== To do ==
Search the material below for the word "items". Copy every line that has it.

== Dataset ==
^^^^

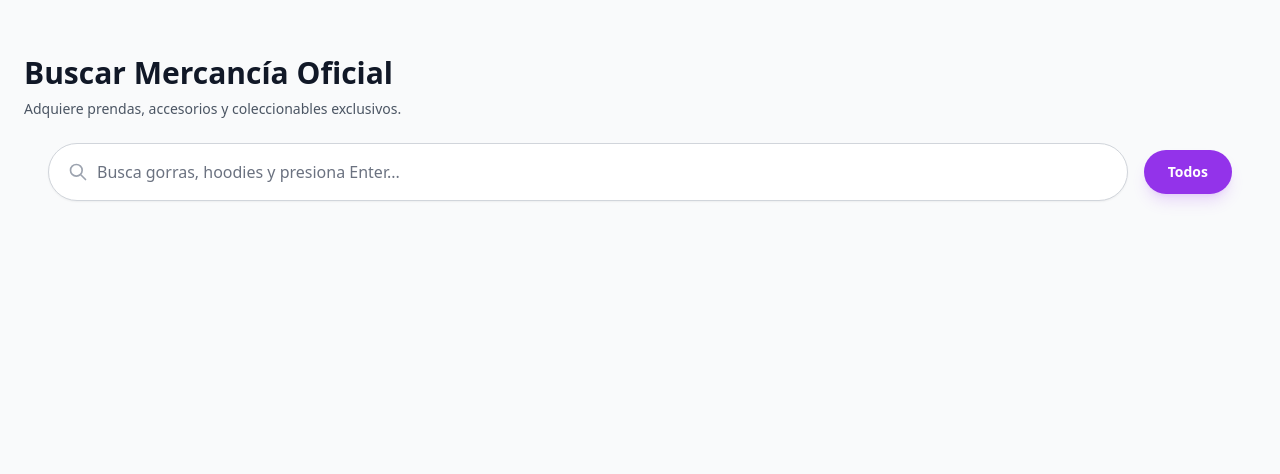
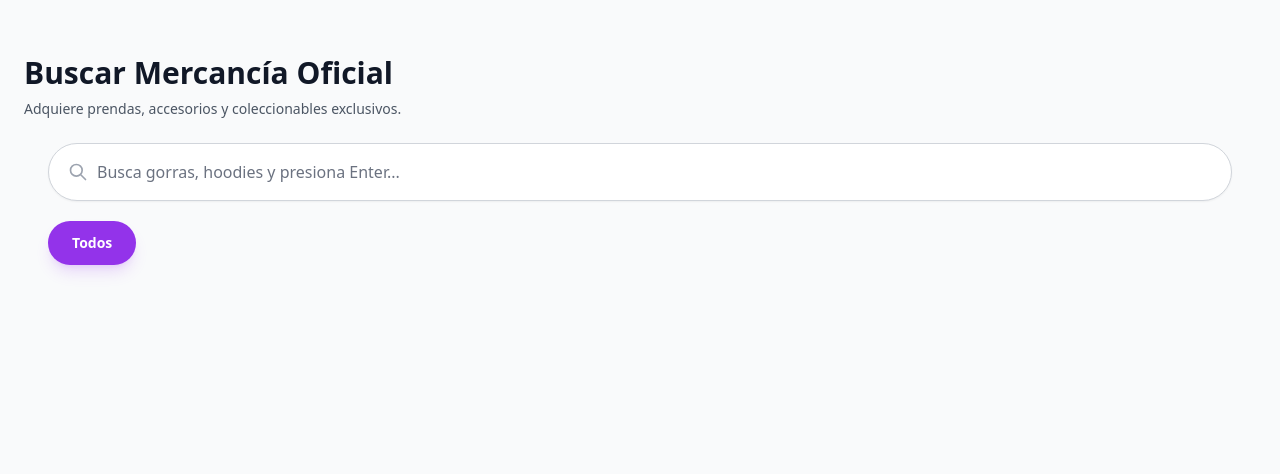
Before and after one commit to Sixtebansito/ticketnow-html, a Flask app: page /tienda in a window 1280 px wide. Shown: the part 73-547 px from the top of the page. Run offline with Flask 3, Linux system fonts and the light colour scheme; data that the repository does not hold is empty; some libraries are stand-ins or nearby versions.

Commit message:
Mueve filtros debajo de la barra de busqueda

```diff
--- a/templates/tienda.html
+++ b/templates/tienda.html
@@ -13,18 +13,18 @@
             data-es-index="false"
             data-target=".group">
 
-            <div class="flex flex-col lg:flex-row items-center gap-4 w-full">
-                <div class="relative w-full grow">
+            <div class="flex flex-col gap-5 w-full">
+                <div class="relative w-full">
                     <svg class="absolute left-5 top-1/2 -translate-y-1/2 w-5 h-5 text-gray-400 dark:text-gray-500" fill="none" stroke="currentColor" viewBox="0 0 24 24">
                         <path stroke-linecap="round" stroke-linejoin="round" stroke-width="2" d="M21 21l-6-6m2-5a7 7 0 11-14 0 7 7 0 0114 0z"></path>
                     </svg>
 
                     <input type="text" placeholder="Busca gorras, hoodies y presiona Enter..."
-                        class="input-buscador w-full bg-white dark:bg-[#12121a] border border-gray-300 dark:border-white/5 rounded-full py-4 pl-12 pr-28 md:pr-32 text-gray-900 dark:text-white placeholder-gray-500 focus:outline-none focus:border-purple-500 focus:ring-1 focus:ring-purple-500 transition shadow-sm dark:shadow-none"
+                        class="input-buscador w-full bg-white dark:bg-[#12121a] border border-gray-300 dark:border-white/5 rounded-full py-4 pl-12 pr-6 text-gray-900 dark:text-white placeholder-gray-500 focus:outline-none focus:border-purple-500 focus:ring-1 focus:ring-purple-500 transition shadow-sm dark:shadow-none"
                     >
                 </div>
 
-                <div class="flex flex-wrap gap-3 w-full lg:w-auto items-center">
+                <div class="flex flex-wrap gap-3 w-full items-center justify-start">
                     <button class="btn-filtro bg-purple-600 text-white px-6 py-3 rounded-full text-sm font-semibold whitespace-nowrap transition shadow-lg shadow-purple-500/20" data-cat="todos">
                         Todos
                     </button>
```
Also changed, not shown: templates/eventos.html (+4 -4 lines).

^^^^

== Output of the exercise ==
-            <div class="flex flex-col lg:flex-row items-center gap-4 w-full">
-                <div class="flex flex-wrap gap-3 w-full lg:w-auto items-center">
+                <div class="flex flex-wrap gap-3 w-full items-center justify-start">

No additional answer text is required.